All of this sounds reasonable, but I can imagine two lines of attack on Kunzman here. First, he is not clear about exactly when these tests would need to be administered or what would happen if a student failed them. By what age must a child be able to read, write, and cipher? For some unschoolers such skills are not deliberately taught until a child wants to learn them, which could be as late as 10 or 12. Such children would fail the Iowa test of Basic Skills, perhaps repeatedly. What then? Kunzman says in a footnote that failure doesn’t mean kids should be forcibly placed in public schools, for they might do even worse there. All he says is that repeated failure shoud prompt “a closer look by the state into that particular homeschool context, the quality of instruction, and the needs of the student before deciding how best to protect his or her educational interests.” (p. 328) This I find unhelpful and vague. Why bother administering the test at all if there’s no clear consequence for failing it?
Kunzman could solve these problems by declaring an age when the test should be administered and being more explicit about the consequences. He might say that if a student cannot by age 12 pass the Iowa Test of Basic Skills, that child should be required to receive some sort of outside intervention. I don’t know what he’d think about this possible development of his view.

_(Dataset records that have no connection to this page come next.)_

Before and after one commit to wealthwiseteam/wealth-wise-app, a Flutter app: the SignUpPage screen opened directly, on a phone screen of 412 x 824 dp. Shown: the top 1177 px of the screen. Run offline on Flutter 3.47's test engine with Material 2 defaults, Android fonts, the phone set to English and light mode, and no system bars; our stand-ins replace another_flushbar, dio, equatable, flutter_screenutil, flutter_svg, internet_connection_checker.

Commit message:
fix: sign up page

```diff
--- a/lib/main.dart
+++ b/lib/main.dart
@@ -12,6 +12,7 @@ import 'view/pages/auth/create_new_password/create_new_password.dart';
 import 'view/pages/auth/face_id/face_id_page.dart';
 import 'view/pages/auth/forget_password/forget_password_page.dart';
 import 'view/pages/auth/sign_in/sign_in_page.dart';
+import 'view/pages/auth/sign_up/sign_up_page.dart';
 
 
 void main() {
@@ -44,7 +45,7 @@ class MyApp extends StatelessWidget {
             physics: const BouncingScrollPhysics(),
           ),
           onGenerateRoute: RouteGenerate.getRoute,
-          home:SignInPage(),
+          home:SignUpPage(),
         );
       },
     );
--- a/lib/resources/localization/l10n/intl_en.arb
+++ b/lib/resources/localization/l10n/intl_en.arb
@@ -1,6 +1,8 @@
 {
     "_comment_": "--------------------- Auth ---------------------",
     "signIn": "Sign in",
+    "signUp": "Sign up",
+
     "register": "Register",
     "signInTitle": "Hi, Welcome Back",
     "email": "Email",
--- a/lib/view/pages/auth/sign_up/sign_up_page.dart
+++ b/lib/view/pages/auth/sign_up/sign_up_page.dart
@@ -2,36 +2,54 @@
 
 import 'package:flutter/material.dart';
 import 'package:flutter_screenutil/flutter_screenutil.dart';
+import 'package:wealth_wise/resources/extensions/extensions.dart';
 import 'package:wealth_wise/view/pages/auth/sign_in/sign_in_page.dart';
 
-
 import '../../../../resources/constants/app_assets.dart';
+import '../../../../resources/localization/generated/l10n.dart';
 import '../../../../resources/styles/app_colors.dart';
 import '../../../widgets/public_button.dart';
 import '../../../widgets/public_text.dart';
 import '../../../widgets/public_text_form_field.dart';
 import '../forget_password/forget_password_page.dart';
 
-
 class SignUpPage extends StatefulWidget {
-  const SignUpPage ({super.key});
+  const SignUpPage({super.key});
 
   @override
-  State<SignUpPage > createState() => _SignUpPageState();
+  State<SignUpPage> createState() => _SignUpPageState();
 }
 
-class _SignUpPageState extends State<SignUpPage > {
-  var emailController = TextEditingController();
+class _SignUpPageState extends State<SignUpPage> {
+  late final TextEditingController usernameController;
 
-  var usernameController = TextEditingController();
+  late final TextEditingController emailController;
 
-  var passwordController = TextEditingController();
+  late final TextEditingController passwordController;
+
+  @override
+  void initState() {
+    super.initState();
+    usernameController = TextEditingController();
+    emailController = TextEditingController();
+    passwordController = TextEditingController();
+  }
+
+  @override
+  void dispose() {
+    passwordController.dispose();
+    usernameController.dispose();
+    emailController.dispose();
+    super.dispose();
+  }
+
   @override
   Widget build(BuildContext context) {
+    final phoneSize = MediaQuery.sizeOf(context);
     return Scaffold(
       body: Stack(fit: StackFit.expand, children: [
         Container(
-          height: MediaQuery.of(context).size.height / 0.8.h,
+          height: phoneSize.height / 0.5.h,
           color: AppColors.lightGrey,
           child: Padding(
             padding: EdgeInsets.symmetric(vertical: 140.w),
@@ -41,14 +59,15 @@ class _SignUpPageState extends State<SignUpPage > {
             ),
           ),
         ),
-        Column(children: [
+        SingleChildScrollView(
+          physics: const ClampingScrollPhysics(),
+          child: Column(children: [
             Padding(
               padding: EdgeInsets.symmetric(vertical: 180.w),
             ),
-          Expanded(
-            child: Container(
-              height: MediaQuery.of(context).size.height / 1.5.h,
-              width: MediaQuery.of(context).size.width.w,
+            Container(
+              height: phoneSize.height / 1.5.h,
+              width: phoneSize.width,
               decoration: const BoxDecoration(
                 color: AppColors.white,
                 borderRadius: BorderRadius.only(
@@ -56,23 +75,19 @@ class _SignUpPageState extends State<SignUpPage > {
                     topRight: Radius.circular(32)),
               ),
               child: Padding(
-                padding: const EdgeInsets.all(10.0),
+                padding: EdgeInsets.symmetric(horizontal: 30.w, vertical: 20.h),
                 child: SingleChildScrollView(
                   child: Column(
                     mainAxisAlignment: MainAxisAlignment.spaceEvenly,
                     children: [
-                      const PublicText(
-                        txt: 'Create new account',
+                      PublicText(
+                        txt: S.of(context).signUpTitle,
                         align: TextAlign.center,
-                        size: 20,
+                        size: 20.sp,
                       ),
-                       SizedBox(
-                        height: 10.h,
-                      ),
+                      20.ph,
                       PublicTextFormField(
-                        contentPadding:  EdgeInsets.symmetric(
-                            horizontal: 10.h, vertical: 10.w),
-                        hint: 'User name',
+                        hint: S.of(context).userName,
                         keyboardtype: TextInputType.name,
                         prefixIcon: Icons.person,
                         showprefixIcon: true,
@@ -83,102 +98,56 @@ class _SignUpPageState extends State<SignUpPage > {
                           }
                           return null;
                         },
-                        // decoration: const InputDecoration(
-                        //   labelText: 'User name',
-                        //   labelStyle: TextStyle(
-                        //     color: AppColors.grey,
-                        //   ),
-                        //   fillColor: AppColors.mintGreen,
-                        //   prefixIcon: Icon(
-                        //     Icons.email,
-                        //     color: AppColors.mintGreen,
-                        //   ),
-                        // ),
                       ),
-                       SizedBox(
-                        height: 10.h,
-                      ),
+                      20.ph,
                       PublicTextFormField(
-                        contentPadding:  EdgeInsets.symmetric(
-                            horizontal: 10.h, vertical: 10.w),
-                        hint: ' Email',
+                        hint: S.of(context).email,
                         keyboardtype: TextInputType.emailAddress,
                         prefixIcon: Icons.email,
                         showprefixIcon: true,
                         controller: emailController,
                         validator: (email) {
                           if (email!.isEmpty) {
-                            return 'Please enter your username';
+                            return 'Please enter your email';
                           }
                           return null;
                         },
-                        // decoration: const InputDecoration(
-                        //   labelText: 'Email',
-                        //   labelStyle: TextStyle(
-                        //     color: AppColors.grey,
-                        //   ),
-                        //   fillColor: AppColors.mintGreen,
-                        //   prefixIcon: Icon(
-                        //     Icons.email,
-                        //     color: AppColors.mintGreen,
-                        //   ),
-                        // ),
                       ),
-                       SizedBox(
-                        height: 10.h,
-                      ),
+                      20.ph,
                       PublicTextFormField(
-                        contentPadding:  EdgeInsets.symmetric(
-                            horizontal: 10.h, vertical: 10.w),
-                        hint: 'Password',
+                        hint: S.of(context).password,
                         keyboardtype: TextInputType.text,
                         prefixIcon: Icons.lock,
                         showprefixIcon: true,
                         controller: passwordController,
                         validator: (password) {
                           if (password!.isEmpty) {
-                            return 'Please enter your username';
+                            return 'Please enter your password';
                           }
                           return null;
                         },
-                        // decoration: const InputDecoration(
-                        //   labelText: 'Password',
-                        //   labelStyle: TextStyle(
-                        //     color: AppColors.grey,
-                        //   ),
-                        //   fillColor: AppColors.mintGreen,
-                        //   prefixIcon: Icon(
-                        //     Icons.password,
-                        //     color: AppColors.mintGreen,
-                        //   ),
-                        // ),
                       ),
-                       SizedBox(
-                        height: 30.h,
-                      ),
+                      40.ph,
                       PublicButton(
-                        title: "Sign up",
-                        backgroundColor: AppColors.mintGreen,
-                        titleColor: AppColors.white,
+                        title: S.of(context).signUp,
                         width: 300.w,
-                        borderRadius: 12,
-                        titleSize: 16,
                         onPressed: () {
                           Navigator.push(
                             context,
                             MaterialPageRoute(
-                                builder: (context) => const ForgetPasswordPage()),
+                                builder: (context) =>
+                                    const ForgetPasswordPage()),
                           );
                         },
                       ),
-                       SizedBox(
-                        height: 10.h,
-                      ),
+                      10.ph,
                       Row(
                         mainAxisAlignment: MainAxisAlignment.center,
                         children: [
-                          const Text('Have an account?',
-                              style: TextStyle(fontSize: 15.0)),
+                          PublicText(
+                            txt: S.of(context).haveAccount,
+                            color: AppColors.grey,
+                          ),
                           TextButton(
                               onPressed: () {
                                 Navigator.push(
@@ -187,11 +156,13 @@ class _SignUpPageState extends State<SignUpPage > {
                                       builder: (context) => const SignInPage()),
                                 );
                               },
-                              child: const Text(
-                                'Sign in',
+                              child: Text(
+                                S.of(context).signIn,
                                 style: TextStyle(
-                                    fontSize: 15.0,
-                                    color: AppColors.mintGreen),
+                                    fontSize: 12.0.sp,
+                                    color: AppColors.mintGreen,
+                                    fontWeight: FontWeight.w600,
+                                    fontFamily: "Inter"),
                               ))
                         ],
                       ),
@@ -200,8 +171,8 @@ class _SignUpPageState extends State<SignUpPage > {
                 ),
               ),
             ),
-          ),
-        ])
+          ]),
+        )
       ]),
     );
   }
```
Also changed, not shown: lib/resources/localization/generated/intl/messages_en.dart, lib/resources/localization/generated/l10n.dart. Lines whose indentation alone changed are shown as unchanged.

A second, and much more controversial line of attack on Kunzman might come from some of the more radical homeschool elements who use the practice as a means of sidestepping the gender equality norms of mainstream U.S. culture. Though it has not been widely studied, it is quite possible, even probable, that there are some families who homeschool their girls so as not to expose them to forms of education they believe should be engaged in only by boys. This is especially the case for some immigrant cultures, and it’s possible that on the extreme fringes of the quiverfull movement there may be some of this as well. In the case of a legitimate conflict between sincerly held religious beliefs that girls should not be taught to read and write and a public polity that wants equal educational opportunity for all, what should we do? Kunzman assumes that there is consensus on the question of basic skills. What if there’s not?